● **TRY IT**
Copy out all lines from the entries below in which "distanceToTop" occurs.

(Front-end code change data)
===============

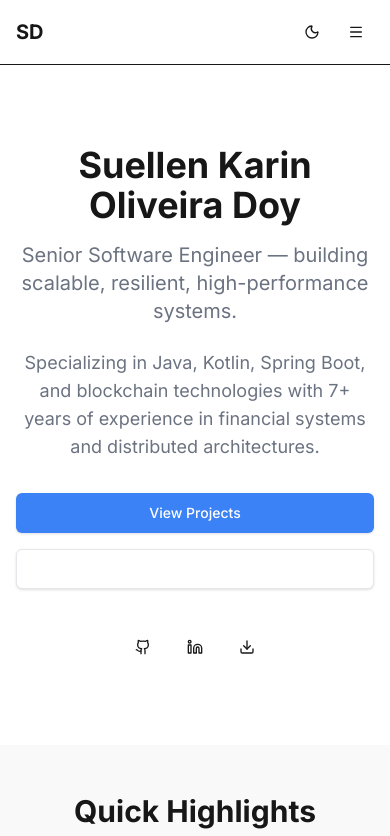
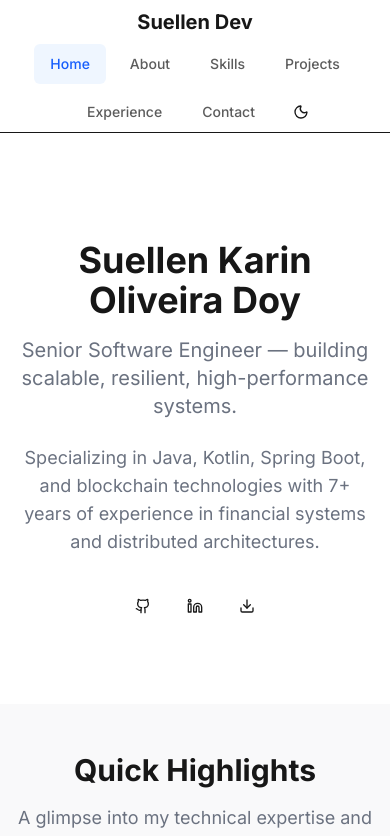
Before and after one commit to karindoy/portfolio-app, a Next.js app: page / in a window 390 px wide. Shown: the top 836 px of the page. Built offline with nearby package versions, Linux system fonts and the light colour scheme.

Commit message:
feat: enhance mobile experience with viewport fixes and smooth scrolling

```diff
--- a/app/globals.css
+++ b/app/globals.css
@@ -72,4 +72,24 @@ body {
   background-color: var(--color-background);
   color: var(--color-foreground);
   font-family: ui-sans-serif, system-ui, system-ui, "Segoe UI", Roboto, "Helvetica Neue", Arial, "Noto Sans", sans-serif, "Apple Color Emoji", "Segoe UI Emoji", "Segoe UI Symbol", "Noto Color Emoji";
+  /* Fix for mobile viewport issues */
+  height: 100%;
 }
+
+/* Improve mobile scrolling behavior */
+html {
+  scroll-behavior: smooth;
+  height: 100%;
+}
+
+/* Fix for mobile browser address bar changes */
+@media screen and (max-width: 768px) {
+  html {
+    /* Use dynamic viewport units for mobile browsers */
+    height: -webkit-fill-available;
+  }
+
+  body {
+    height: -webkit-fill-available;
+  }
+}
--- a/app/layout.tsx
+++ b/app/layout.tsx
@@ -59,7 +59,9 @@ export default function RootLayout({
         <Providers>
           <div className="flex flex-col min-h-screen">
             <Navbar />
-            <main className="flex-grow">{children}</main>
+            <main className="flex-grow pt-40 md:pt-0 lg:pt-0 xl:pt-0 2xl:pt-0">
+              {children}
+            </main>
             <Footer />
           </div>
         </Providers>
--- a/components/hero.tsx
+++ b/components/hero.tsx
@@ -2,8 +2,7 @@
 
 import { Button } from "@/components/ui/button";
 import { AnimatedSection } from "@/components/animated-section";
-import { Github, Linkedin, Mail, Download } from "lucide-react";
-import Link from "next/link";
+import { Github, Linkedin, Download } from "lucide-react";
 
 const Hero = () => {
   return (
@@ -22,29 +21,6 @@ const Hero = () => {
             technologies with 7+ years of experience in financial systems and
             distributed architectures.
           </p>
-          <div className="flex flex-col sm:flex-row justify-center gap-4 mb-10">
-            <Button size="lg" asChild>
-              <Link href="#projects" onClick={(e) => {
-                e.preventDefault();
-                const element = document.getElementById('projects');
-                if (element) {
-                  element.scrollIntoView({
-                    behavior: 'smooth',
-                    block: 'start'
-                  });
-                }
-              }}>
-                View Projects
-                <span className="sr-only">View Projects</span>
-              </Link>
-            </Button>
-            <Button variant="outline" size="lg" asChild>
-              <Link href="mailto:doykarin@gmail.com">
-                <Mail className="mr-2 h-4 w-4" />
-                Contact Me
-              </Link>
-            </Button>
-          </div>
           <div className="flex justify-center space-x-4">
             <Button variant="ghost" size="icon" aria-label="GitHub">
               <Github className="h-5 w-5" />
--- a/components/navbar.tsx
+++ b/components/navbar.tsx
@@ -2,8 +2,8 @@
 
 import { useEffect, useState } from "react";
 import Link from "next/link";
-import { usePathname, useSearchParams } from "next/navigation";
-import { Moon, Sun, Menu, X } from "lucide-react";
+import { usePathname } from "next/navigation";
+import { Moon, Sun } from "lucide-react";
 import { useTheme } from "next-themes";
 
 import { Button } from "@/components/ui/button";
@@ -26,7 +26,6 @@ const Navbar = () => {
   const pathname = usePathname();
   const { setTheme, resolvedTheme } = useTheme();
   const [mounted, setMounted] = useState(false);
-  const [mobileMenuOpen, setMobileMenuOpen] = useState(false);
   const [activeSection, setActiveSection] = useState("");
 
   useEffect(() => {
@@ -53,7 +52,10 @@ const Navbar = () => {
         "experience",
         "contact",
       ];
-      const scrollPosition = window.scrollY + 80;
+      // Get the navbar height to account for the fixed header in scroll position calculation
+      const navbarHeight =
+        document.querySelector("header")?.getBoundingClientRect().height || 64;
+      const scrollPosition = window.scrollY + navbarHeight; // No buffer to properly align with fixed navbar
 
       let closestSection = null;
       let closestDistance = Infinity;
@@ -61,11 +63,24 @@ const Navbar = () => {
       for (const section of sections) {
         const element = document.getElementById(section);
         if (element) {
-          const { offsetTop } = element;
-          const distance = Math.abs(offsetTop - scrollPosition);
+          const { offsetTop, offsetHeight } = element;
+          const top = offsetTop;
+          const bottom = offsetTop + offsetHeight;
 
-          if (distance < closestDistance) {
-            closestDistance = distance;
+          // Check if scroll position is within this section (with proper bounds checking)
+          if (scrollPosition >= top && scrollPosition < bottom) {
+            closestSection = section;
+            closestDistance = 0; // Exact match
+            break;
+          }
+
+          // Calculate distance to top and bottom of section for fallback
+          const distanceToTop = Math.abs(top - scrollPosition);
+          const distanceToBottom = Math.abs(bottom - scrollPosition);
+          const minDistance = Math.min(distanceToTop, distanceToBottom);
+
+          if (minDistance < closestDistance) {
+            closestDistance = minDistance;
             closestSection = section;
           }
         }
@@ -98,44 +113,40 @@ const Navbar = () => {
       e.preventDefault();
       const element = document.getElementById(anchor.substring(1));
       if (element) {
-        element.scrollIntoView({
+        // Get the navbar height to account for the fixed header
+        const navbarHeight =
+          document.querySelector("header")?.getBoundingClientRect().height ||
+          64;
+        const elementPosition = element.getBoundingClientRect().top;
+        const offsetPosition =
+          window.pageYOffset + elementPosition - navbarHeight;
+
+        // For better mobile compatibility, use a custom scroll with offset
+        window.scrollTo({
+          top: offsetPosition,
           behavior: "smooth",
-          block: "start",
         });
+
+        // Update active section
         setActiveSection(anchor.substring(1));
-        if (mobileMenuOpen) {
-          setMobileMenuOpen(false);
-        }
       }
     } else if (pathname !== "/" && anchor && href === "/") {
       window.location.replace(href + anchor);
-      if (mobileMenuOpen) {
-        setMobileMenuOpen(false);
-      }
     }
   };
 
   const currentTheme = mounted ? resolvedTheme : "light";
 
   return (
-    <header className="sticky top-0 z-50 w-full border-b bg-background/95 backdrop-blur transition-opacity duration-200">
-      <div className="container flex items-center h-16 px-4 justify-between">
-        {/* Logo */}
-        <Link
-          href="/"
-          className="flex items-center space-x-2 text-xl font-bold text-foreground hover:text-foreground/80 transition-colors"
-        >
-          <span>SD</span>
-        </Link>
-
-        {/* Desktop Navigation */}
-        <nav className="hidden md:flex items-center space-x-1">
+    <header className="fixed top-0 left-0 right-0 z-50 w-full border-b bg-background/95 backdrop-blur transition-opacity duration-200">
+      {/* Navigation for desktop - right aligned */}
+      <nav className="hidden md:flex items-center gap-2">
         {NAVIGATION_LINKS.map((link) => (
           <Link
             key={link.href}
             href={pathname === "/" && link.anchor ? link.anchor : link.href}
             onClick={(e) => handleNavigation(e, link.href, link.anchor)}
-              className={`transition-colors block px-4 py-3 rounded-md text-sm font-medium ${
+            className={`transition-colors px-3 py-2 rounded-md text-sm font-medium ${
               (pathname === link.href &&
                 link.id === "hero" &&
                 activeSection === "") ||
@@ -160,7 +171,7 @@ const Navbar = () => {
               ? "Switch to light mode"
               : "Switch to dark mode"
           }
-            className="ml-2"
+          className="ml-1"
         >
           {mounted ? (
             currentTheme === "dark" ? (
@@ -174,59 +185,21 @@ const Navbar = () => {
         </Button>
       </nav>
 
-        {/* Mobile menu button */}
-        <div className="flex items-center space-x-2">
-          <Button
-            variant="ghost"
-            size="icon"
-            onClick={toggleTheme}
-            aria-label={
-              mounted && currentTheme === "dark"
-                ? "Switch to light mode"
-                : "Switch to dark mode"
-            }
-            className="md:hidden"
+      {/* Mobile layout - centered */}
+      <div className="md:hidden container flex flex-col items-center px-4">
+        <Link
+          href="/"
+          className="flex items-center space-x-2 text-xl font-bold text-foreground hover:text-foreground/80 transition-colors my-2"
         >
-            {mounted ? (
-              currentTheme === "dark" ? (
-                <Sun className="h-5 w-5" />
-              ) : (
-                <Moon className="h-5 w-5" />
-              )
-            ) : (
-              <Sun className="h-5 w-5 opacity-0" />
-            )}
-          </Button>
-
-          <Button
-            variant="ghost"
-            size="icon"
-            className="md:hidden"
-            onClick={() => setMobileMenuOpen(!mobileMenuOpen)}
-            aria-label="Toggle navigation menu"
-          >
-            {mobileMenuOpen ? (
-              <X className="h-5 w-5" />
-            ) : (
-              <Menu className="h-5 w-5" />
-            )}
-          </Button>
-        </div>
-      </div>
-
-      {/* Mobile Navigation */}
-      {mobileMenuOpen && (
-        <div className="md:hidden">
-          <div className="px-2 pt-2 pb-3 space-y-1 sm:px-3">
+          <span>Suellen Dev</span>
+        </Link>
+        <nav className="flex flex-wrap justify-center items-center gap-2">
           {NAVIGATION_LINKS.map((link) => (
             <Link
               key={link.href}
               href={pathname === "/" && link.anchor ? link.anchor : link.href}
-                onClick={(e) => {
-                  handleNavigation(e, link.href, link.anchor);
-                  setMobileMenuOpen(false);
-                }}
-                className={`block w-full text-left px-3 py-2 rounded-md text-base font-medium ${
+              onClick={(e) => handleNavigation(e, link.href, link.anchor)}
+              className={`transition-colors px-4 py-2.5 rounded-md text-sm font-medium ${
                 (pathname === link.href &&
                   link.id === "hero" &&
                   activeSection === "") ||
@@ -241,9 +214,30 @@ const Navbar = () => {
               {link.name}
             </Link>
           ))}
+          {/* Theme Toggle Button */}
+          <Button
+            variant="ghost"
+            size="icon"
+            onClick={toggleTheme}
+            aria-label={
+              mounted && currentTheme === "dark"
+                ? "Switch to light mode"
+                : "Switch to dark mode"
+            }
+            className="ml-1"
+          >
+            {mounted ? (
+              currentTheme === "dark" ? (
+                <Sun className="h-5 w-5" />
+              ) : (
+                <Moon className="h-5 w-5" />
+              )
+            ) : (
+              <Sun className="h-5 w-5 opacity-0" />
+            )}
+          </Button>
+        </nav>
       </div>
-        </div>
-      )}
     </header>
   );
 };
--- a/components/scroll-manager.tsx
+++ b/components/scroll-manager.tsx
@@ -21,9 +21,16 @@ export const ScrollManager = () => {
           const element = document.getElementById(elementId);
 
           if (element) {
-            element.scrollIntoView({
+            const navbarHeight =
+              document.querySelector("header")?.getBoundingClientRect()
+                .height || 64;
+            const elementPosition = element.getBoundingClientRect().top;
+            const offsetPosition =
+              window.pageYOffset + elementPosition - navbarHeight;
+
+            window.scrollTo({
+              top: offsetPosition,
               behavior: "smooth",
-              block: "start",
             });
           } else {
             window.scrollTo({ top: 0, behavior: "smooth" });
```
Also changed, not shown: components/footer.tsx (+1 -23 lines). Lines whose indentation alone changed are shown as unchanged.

===============

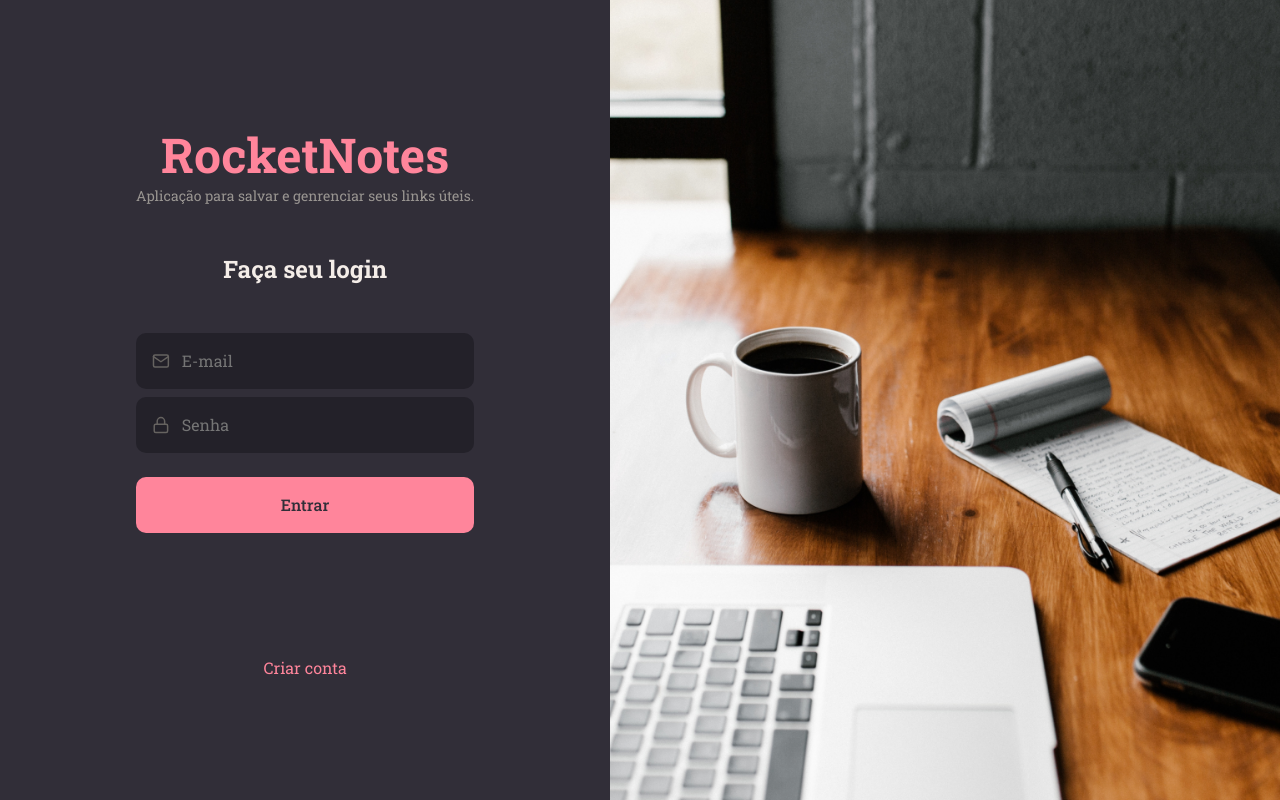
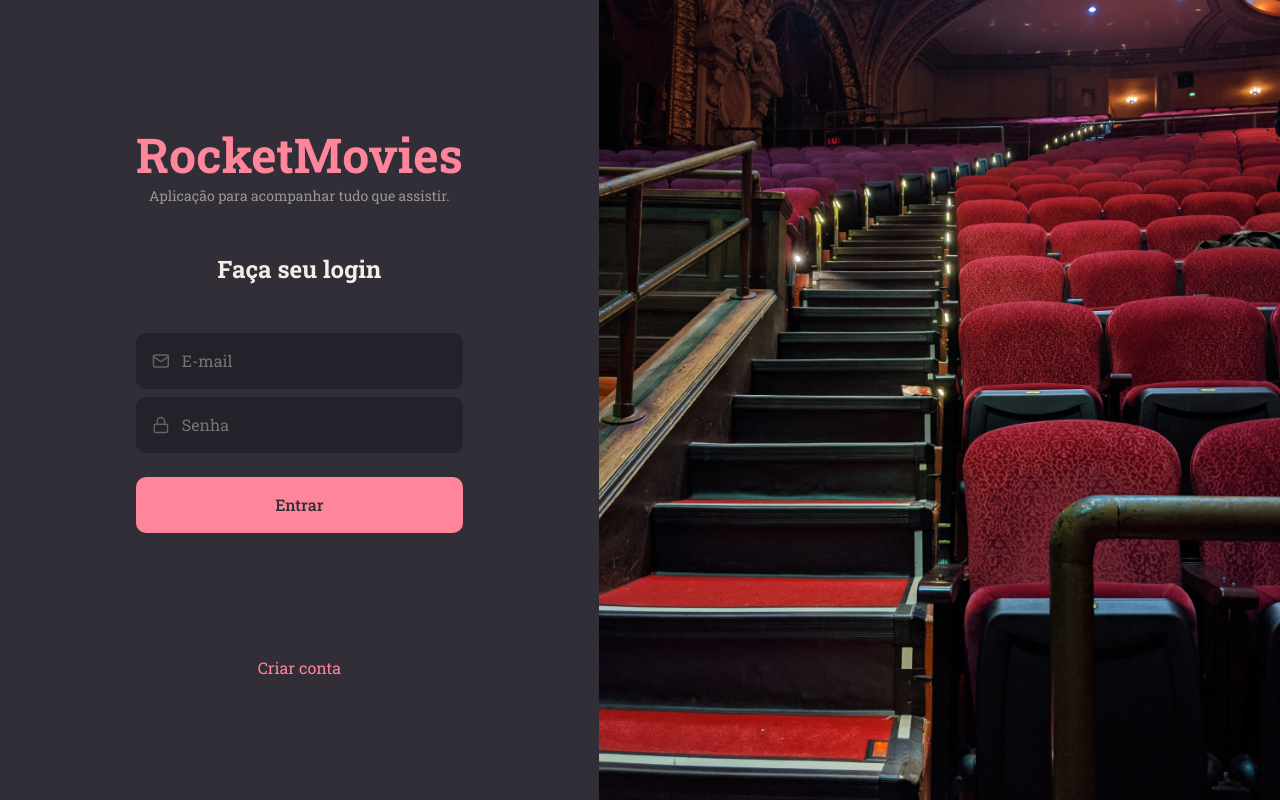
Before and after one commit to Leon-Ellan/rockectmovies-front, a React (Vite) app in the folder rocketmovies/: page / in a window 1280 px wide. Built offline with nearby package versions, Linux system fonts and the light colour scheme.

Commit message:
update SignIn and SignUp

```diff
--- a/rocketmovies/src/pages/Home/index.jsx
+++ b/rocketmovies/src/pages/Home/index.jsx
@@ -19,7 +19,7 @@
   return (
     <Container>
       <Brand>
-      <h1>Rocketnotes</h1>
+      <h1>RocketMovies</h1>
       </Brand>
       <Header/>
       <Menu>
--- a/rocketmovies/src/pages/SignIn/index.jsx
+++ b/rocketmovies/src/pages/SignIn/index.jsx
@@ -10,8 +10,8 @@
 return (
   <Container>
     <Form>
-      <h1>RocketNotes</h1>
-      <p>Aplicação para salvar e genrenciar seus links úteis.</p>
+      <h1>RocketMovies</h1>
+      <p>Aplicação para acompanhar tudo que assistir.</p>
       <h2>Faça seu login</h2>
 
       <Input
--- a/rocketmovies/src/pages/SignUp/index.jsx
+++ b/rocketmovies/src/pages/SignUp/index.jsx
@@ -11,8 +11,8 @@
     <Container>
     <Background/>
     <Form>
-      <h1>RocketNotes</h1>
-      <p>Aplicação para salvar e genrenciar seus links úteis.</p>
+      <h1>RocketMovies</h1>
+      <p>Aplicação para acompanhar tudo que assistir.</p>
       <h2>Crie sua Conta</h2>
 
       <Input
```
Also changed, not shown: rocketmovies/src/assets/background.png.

===============

● **OUTPUT**
+          const distanceToTop = Math.abs(top - scrollPosition);
+          const minDistance = Math.min(distanceToTop, distanceToBottom);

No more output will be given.